After the Bell: Grains, Livestock Rally on Tentative U.S./China Trade Deal

Posted on Fri, 12/13/2019 - 15:14

Corn: December corn futures expired 3/4 cent lower at $3.66 1/4. The March through December 2020 contracts posted gains of 2 to 3 3/4 cents today, though that was midrange and around opening levels. For the week, March corn futures firmed 4 1/4 cents. Today’s price action was somewhat disappointing given news of a trade deal in principle between the U.S. and China. Still, with funds short the corn market and recent price action hinting at a low, it wouldn’t be surprising to see some follow-through buying next week. But traders will likely want to see more details of the deal before they push the market solidly higher. Once the U.S./China trade deal is signed – hopefully sometime in January – attention will turn to actual sales levels for corn, ethanol and DDGs to China. Of the three, China’s need for ethanol may be the greatest, though plans for nationwide 10% ethanol use in 2020 have been scrapped. Any Chinese purchases of corn or corn-based products would be boost to demand, which is struggling.  
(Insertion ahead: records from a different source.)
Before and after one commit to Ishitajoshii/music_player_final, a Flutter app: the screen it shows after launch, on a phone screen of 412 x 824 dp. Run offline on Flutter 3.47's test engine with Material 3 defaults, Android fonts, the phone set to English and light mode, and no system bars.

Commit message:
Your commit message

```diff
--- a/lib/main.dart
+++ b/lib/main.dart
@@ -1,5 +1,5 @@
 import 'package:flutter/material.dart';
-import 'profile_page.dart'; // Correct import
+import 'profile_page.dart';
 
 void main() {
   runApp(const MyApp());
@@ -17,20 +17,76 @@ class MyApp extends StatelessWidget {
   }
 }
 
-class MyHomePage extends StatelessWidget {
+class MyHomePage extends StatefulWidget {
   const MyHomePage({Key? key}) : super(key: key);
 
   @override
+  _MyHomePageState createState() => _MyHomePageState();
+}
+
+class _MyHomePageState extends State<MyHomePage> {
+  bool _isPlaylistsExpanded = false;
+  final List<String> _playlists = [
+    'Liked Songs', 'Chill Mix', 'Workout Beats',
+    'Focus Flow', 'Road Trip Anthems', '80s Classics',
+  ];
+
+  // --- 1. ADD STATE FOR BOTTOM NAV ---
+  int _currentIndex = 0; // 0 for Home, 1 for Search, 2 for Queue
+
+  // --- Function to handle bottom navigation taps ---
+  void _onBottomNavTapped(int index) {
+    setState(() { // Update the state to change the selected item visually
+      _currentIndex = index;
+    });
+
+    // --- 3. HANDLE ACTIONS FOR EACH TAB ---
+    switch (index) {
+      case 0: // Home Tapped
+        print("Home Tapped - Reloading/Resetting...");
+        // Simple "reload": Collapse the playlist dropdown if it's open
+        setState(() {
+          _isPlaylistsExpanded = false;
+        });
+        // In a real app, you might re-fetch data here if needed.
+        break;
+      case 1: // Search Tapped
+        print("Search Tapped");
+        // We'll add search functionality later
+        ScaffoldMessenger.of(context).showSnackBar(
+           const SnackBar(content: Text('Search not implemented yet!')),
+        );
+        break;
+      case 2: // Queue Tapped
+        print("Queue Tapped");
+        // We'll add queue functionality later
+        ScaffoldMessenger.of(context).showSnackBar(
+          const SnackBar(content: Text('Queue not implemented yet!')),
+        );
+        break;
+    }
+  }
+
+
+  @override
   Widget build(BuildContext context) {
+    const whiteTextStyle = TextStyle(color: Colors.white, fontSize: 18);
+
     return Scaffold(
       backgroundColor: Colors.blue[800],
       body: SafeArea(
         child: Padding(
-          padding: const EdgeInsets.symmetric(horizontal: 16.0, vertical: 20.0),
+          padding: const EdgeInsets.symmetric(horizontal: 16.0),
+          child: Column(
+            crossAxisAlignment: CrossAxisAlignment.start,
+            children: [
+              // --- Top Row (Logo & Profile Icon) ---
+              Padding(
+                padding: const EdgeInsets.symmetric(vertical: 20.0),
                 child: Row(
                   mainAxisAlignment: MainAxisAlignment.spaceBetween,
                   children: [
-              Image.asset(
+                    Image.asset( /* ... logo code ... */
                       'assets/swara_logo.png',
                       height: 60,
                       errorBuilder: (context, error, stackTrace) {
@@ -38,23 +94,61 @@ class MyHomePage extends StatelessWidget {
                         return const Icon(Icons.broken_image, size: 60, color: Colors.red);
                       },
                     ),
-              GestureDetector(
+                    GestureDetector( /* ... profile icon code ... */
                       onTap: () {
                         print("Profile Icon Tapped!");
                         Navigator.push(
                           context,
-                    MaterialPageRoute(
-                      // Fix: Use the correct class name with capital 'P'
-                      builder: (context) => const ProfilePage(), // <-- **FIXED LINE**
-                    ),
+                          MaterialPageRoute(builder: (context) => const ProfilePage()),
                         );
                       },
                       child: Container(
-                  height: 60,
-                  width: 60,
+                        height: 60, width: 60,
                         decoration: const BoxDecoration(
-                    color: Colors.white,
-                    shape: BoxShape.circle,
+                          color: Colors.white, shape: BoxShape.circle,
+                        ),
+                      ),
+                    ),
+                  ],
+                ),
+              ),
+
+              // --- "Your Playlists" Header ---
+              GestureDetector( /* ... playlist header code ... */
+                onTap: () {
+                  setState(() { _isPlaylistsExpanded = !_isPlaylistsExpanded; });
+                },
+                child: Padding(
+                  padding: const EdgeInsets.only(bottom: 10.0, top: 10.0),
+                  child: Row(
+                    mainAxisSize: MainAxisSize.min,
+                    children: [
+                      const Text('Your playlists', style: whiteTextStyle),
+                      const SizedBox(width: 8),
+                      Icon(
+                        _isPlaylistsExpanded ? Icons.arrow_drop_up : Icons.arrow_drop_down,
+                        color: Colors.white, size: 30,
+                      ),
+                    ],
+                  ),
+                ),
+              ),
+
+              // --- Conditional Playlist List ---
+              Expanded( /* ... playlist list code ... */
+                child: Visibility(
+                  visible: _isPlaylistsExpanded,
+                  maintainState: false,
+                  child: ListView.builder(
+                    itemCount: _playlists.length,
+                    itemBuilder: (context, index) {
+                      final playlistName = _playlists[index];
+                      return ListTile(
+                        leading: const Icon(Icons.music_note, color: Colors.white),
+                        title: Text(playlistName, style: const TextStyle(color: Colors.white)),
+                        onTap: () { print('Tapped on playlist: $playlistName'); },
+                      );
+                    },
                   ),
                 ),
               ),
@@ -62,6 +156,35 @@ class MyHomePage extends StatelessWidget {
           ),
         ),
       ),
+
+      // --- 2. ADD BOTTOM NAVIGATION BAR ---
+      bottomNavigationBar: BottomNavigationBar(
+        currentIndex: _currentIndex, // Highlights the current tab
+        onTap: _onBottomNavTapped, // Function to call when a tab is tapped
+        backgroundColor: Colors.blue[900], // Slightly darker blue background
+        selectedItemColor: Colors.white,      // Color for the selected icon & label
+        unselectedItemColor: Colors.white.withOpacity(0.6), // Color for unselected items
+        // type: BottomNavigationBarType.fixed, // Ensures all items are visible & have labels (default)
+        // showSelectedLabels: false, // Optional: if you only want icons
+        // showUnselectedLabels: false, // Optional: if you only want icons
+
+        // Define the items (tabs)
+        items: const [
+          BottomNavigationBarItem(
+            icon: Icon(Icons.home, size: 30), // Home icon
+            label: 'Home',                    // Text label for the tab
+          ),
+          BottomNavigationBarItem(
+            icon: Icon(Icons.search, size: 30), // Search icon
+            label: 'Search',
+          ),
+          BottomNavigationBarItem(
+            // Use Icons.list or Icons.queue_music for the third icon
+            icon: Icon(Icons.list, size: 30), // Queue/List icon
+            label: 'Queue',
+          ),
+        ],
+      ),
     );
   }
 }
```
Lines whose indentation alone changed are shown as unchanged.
Soybeans: Soybeans rose to a three-week high but settled off the week’s best levels. March soybeans rose 9 cents to close at $9.21 ½ and up 17 ¾ cents for the week. Prices touched $9.31 ½ earlier today and that will be key resistance next week. March meal was down $1.20 this week, while March soyoil was up $1.37.  The U.S. and China confirmed they have reached a tentative Phase 1 trade agreement. China has agreed to buy $32 billion of additional U.S. farm products over two years as part of the deal. However, during a press conference today in Beijing, Chinese officials were extremely evasive and vague about the size of ag purchases they will buy. Traders will be watching for signs of any new Chinese purchases next week and further clarification of the trade agreement details. Aside from China news, the market will watch Monday’s NOPA crush report for direction. Traders expect the report to show record crush for November, though down slightly from October’s all-time high.  
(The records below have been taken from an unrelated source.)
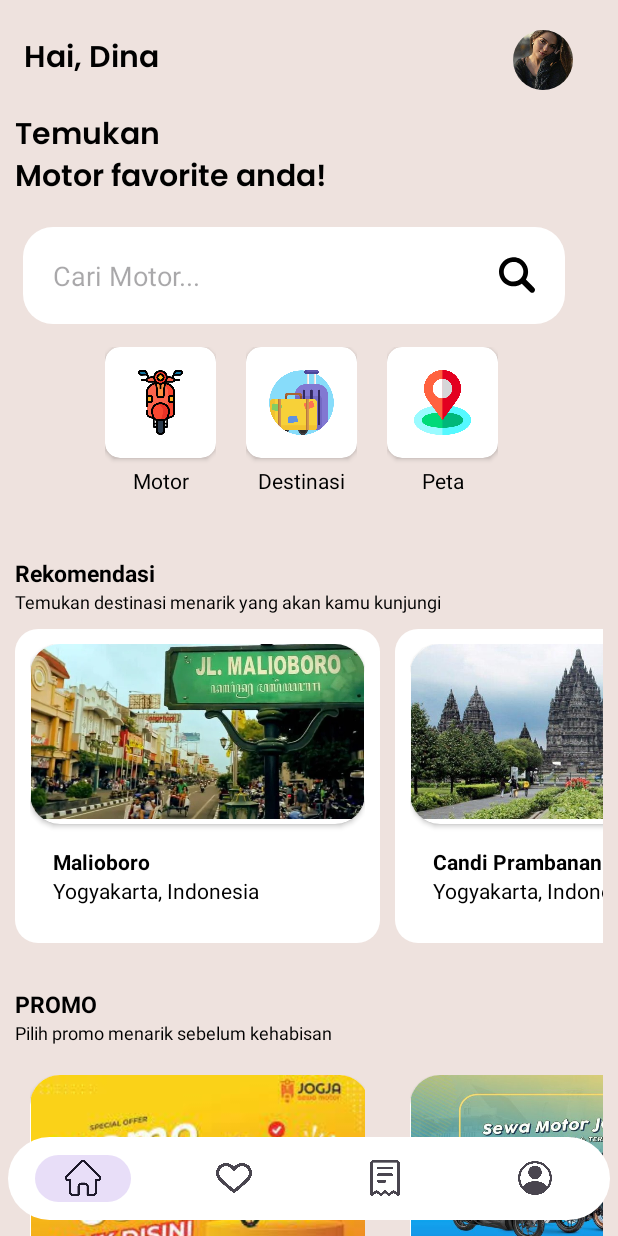
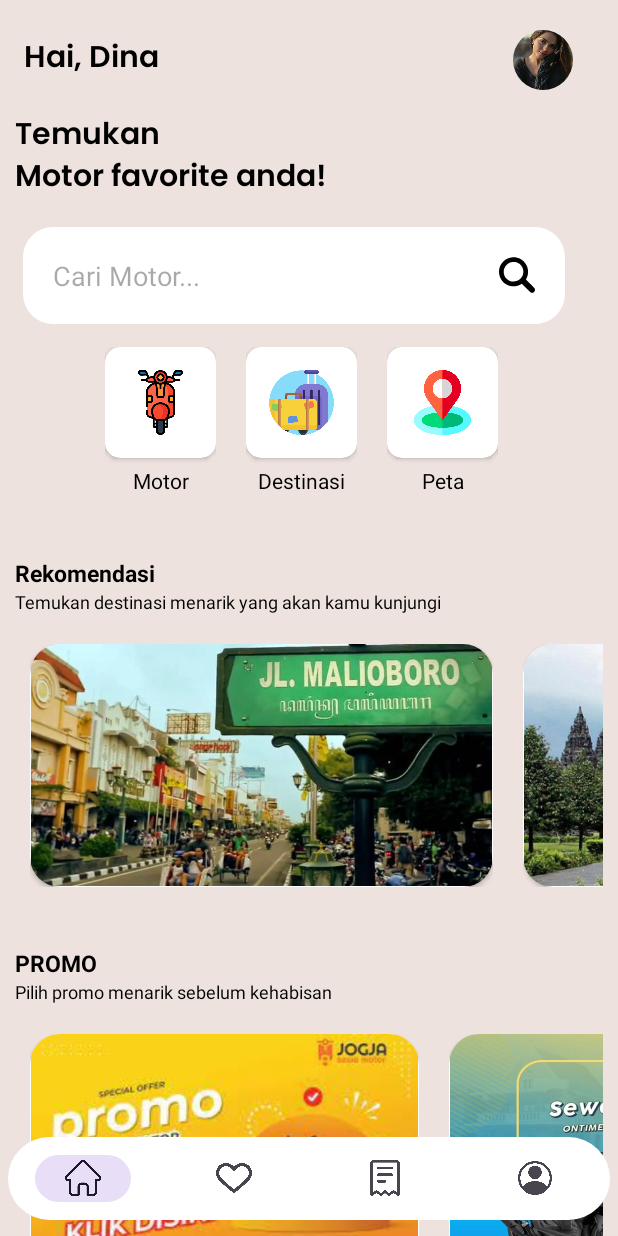
Before and after one commit to wirapradina/Bahasa-Pemrograman-2, an Android app: the HomeActivity screen opened directly, with no data from a screen before it, on a phone screen of 412 x 824 dp. Run offline under Robolectric (Android 15) with nearby library versions, the phone set to English and light mode, and no system bars; our stand-ins replace CircleImageView.

Commit message:
30 november

```diff
--- a/app/src/main/res/layout/main_content.xml
+++ b/app/src/main/res/layout/main_content.xml
@@ -1,27 +1,28 @@
 <?xml version="1.0" encoding="utf-8"?>
 <HorizontalScrollView xmlns:android="http://schemas.android.com/apk/res/android"
+    xmlns:app="http://schemas.android.com/apk/res-auto"
+    xmlns:tools="http://schemas.android.com/tools"
     android:layout_width="match_parent"
     android:layout_height="wrap_content"
     android:padding="10dp"
-    xmlns:app="http://schemas.android.com/apk/res-auto">
+    tools:ignore="SpeakableTextPresentCheck">
 
     <LinearLayout
+        android:layout_width="match_parent"
+        android:layout_height="wrap_content"
         android:layout_weight="1"
-        android:orientation="horizontal"
-        android:layout_width="match_parent"
-        android:layout_height="wrap_content">
+        android:orientation="horizontal">
 
         <LinearLayout
-            android:layout_width="243dp"
-            android:layout_height="209dp"
-            android:background="@drawable/bg_card"
+            android:layout_width="match_parent"
+            android:layout_height="wrap_content"
             android:orientation="vertical"
             android:padding="10dp">
 
             <androidx.cardview.widget.CardView
                 android:layout_width="match_parent"
-                android:layout_height="wrap_content"
-                android:layout_weight="1"
+                android:layout_height="162dp"
+
                 app:cardCornerRadius="20dp">
 
                 <ImageView
@@ -31,134 +32,48 @@
                     android:cropToPadding="true"
                     android:src="@drawable/malio" />
             </androidx.cardview.widget.CardView>
-
-            <LinearLayout
-                android:layout_width="match_parent"
-                android:layout_height="wrap_content"
-                android:layout_margin="15dp"
-                android:layout_marginTop="10dp"
-                android:gravity="center"
-                android:orientation="horizontal">
-
-                <LinearLayout
-                    android:layout_width="match_parent"
-                    android:layout_height="wrap_content"
-                    android:layout_weight="1"
-                    android:orientation="vertical">
-
-                    <TextView
-                        android:layout_width="match_parent"
-                        android:layout_height="wrap_content"
-                        android:text="Malioboro"
-                        android:textColor="@color/black"
-                        android:textStyle="bold" />
-
-                    <TextView
-                        android:layout_width="match_parent"
-                        android:layout_height="wrap_content"
-                        android:text="Yogyakarta, Indonesia"
-                        android:textColor="@color/black" />
-                </LinearLayout>
-
-            </LinearLayout>
-
-        </LinearLayout>
-        <LinearLayout
-            android:background="@drawable/bg_card"
-            android:orientation="vertical"
-            android:padding="10dp"
-            android:layout_marginStart="10dp"
-            android:layout_width="243dp"
-            android:layout_height="209dp">
-            <androidx.cardview.widget.CardView
-                android:layout_weight="1"
-                app:cardCornerRadius="20dp"
-                android:layout_width="match_parent"
-                android:layout_height="wrap_content">
-                <ImageView
-                    android:cropToPadding="true"
-                    android:adjustViewBounds="true"
-                    android:src="@drawable/prambanan"
-                    android:layout_width="match_parent"
-                    android:layout_height="wrap_content"/>
-            </androidx.cardview.widget.CardView>
-            <LinearLayout
-                android:gravity="center"
-                android:layout_margin="15dp"
-                android:layout_marginTop="10dp"
-                android:orientation="horizontal"
-                android:layout_width="match_parent"
-                android:layout_height="wrap_content">
-                <LinearLayout
-                    android:layout_weight="1"
-                    android:orientation="vertical"
-                    android:layout_width="match_parent"
-                    android:layout_height="wrap_content">
-                    <TextView
-                        android:text="Candi Prambanan"
-                        android:textStyle="bold"
-                        android:textColor="@color/black"
-                        android:layout_width="match_parent"
-                        android:layout_height="wrap_content"/>
-                    <TextView
-                        android:layout_width="match_parent"
-                        android:layout_height="wrap_content"
-                        android:textColor="@color/black"
-                        android:text="Yogyakarta, Indonesia"/>
-                </LinearLayout>
-
-            </LinearLayout>
-
-
         </LinearLayout>
 
         <LinearLayout
-            android:background="@drawable/bg_card"
+            android:layout_width="match_parent"
+            android:layout_height="wrap_content"
             android:orientation="vertical"
-            android:padding="10dp"
-            android:layout_marginStart="10dp"
-            android:layout_width="243dp"
-            android:layout_height="209dp">
+            android:padding="10dp">
+
             <androidx.cardview.widget.CardView
-                android:layout_weight="1"
-                app:cardCornerRadius="20dp"
                 android:layout_width="match_parent"
-                android:layout_height="wrap_content">
+                android:layout_height="162dp"
+
+                app:cardCornerRadius="20dp">
+
                 <ImageView
+                    android:layout_width="match_parent"
+                    android:layout_height="wrap_content"
+                    android:adjustViewBounds="true"
                     android:cropToPadding="true"
+                    android:src="@drawable/prambanan" />
+            </androidx.cardview.widget.CardView>
+        </LinearLayout>
+
+        <LinearLayout
+            android:layout_width="match_parent"
+            android:layout_height="wrap_content"
+            android:orientation="vertical"
+            android:padding="10dp">
+
+            <androidx.cardview.widget.CardView
+                android:layout_width="match_parent"
+                android:layout_height="162dp"
+
+                app:cardCornerRadius="20dp">
+
+                <ImageView
+                    android:layout_width="match_parent"
+                    android:layout_height="wrap_content"
                     android:adjustViewBounds="true"
-                    android:src="@drawable/air"
-                    android:layout_width="match_parent"
-                    android:layout_height="wrap_content"/>
+                    android:cropToPadding="true"
+                    android:src="@drawable/air" />
             </androidx.cardview.widget.CardView>
-            <LinearLayout
-                android:gravity="center"
-                android:layout_margin="15dp"
-                android:layout_marginTop="10dp"
-                android:orientation="horizontal"
-                android:layout_width="match_parent"
-                android:layout_height="wrap_content">
-                <LinearLayout
-                    android:layout_weight="1"
-                    android:orientation="vertical"
-                    android:layout_width="match_parent"
-                    android:layout_height="wrap_content">
-                    <TextView
-                        android:text="Air terjun kedung pedut"
-                        android:textStyle="bold"
-                        android:textColor="@color/black"
-                        android:layout_width="match_parent"
-                        android:layout_height="wrap_content"/>
-                    <TextView
-                        android:layout_width="match_parent"
-                        android:layout_height="wrap_content"
-                        android:text="Yogyakarta, Indonesia"
-                        android:textColor="@color/black"/>
-                </LinearLayout>
-
-            </LinearLayout>
-
-
         </LinearLayout>
 
     </LinearLayout>
--- a/app/src/main/res/layout/main_promo.xml
+++ b/app/src/main/res/layout/main_promo.xml
@@ -9,20 +9,19 @@
 
     <LinearLayout
         android:layout_width="match_parent"
-        android:layout_height="wrap_content"
-        android:layout_weight="1"
+        android:layout_height="200dp"
         android:orientation="horizontal">
 
         <LinearLayout
-            android:layout_width="243dp"
-            android:layout_height="209dp"
+            android:layout_width="match_parent"
+            android:layout_height="wrap_content"
             android:orientation="vertical"
             android:padding="10dp">
 
             <androidx.cardview.widget.CardView
-                android:layout_width="226dp"
+                android:layout_width="match_parent"
                 android:layout_height="162dp"
-                android:layout_weight="1"
+
                 app:cardCornerRadius="20dp">
 
                 <ImageView
@@ -32,21 +31,18 @@
                     android:cropToPadding="true"
                     android:src="@drawable/p1" />
             </androidx.cardview.widget.CardView>
-
-
         </LinearLayout>
 
         <LinearLayout
-            android:layout_width="243dp"
-            android:layout_height="209dp"
-            android:layout_marginStart="10dp"
+            android:layout_width="match_parent"
+            android:layout_height="wrap_content"
             android:orientation="vertical"
             android:padding="10dp">
 
             <androidx.cardview.widget.CardView
                 android:layout_width="match_parent"
-                android:layout_height="wrap_content"
-                android:layout_weight="1"
+                android:layout_height="162dp"
+
                 app:cardCornerRadius="20dp">
 
                 <ImageView
@@ -56,7 +52,8 @@
                     android:cropToPadding="true"
                     android:src="@drawable/p3" />
             </androidx.cardview.widget.CardView>
+        </LinearLayout>
 
-        </LinearLayout>
+
     </LinearLayout>
 </HorizontalScrollView>
```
Wheat: futures end steady to slightly higher on Friday, capping weekly gains. March SRW wheat rose 2 ¼ cents to $5.32 ½, March HRW futures ended unchanged at $4.42 ¾ and spring wheat rose 2 ¾. For the week, SRW gained 8 cents, HRW rebounded 11 ¾ cents and spring wheat jumped 13 cents. Wheat will follow corn and soybeans next week after the U.S./China trade agreement reduces some U.S. tariffs on in exchange for increased Chinese purchases of American goods. China will import more U.S. grains, China’s vice agricultural minister said today but did not elaborate.  The weakness in the dollar this week is a positive for reducing the cost of U.S. wheat to overseas buyers.  

Cotton: Cotton futures climbed to their highest level since June today in early action, but the market was only able to muster a midrange close, with futures ending anywhere from 37 points lower to 26 points higher through the December 2020 contract. Futures posted gains for the week, with the March contract rising 80 points. Cotton futures initially enjoyed followthrough buying today on confirmation from China that a Phase 1 trade deal involving ag purchases had been reached in principle. But the market backed off gains as the agreement still needs to go through legal channels and amid skepticism that China really would agree to the $40 billion in U.S. farm good purchases in the first year of the deal that U.S. Trade Representative Bob Lighthizer indicated. That would be a massive jump from the current annual record that’s just shy of $30 billion. Updates on this front, and especially any Chinese comments regarding the farm purchases, will dictate price action next week.  

Hogs: December lean hog futures expired 52 1/2 cents lower at $60.475. The February through July contracts posted gains of 85 cents to $1.60, though they ended well off session highs. For the week, February hogs firmed $1.95. Euphoria over the trade deal with China in principle fueled gains in the hog market today, as this would open the door for even more Chinese purchases of U.S. pork. But full details of the deal aren’t known yet and it hasn’t been signed, which caused futures to slip well off session highs. Attitudes toward the trade deal will guide the market next week, but price action could be volatile as traders try to sort out the details.  

Cattle: Some live cattle and feeder cattle rose to new contract highs today. February live cattle surged $2.45 to $127.55 and April futures rose $2.00 to $128.20. March feeders gained $2.80 to $146.25. The breakout to the upside should see fresh followthrough buying. Cash cattle traded steady this week, and traders will be looking for more of the same, with domestic demand still very good and likely to improve given the recent drop in wholesale prices since October. Beef prices rose $1.39 for Choice on Friday and $1.80 for Select. Beef packer margins fell to $95.75 from $171.05 a week ago, but that’s still a good profit. The U.S. and China reached a Phase 1 trade agreement that will lead to a boost in U.S. ag product imports. The deal needs to go through translations and legal reviews and may be signed in January. That could lead to increased beef sales to China.